**Data records:**
▬▬▬▬▬▬▬▬▬▬

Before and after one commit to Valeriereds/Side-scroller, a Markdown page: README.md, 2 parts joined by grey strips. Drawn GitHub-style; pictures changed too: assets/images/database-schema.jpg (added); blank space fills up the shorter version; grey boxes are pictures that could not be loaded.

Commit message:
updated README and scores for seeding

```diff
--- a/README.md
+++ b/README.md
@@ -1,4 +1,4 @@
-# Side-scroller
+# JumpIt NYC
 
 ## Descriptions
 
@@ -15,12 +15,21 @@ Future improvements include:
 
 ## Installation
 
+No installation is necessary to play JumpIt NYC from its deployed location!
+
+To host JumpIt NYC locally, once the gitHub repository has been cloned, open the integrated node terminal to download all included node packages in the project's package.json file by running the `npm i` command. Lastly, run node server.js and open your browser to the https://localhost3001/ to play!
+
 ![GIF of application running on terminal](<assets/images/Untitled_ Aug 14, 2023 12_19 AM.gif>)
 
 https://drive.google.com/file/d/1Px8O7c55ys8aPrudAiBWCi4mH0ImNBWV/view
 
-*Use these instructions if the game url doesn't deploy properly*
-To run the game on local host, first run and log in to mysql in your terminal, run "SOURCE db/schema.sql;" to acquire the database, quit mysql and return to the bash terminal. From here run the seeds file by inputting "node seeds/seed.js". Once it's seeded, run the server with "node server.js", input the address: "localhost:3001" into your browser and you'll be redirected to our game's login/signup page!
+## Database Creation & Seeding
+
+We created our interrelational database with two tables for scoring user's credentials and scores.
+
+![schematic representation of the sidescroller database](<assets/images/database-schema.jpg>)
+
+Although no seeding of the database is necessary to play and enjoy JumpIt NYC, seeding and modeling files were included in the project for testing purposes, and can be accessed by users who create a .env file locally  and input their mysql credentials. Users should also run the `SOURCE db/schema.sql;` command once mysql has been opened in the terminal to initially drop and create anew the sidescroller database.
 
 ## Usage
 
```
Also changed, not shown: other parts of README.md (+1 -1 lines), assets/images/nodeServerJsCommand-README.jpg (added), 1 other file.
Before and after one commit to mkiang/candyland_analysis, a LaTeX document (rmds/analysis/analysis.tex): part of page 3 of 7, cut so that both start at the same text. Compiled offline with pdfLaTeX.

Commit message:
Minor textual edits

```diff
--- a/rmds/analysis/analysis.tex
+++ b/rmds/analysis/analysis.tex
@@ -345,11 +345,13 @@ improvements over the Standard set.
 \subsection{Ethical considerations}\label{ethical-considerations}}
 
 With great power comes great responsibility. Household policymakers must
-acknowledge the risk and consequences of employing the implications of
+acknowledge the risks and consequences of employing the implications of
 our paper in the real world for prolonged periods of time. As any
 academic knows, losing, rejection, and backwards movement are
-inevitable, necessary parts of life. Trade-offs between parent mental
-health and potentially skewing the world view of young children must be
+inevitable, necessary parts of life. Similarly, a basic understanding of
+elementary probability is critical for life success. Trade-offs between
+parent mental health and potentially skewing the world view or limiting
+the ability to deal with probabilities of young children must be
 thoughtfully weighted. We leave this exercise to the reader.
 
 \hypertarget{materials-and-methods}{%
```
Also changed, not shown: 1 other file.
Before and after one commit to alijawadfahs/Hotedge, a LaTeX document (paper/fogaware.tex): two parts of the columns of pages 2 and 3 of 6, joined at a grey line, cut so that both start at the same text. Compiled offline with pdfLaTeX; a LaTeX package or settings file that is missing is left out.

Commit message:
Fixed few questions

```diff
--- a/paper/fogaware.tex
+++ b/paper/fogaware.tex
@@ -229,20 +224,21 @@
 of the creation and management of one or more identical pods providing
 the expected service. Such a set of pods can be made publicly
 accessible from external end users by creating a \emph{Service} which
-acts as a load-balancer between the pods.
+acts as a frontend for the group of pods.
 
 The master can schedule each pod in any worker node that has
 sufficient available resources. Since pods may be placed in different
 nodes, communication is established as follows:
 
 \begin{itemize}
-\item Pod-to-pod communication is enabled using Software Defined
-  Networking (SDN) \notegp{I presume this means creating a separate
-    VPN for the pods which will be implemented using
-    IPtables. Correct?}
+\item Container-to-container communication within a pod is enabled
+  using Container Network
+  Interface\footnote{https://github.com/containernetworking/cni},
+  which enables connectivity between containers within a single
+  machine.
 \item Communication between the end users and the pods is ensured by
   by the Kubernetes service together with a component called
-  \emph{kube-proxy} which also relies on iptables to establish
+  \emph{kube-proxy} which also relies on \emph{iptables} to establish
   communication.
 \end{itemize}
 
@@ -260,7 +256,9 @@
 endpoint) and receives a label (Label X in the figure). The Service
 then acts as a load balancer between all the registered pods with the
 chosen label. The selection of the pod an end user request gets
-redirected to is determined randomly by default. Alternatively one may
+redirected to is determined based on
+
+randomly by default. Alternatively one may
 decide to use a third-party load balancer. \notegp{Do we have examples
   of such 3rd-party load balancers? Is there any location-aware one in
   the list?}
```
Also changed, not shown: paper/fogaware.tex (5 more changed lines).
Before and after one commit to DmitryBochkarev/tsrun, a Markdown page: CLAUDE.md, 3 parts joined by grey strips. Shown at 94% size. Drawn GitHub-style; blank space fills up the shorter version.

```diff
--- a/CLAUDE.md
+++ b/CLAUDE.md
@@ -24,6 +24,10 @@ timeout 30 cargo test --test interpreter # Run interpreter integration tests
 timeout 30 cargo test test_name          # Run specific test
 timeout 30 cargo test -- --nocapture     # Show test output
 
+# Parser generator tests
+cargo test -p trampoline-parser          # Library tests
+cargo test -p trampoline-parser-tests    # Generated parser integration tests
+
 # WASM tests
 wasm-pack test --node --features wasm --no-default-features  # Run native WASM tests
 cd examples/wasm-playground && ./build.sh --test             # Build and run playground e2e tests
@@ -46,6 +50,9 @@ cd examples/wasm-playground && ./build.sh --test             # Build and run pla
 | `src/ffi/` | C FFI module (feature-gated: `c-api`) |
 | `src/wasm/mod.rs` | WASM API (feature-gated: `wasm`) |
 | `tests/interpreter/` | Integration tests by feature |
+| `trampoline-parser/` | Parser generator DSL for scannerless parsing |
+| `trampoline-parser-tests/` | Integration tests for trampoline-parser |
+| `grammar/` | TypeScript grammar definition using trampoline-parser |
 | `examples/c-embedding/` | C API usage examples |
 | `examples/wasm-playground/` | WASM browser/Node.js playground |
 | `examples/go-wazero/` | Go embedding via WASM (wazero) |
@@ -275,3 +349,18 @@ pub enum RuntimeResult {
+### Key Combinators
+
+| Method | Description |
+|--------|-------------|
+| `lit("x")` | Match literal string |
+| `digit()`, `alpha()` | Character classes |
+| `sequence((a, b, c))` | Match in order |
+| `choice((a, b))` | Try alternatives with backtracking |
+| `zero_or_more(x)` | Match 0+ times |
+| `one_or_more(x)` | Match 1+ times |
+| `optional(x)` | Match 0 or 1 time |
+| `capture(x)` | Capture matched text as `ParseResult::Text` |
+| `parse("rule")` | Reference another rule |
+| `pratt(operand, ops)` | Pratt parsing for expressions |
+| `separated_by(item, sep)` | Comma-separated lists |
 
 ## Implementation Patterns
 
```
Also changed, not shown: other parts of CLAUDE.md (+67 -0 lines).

▬▬▬▬▬▬▬▬▬▬

**Your task:** Show all of the lines above in which "skewing" is present.

**Reply:**
-health and potentially skewing the world view of young children must be
+parent mental health and potentially skewing the world view or limiting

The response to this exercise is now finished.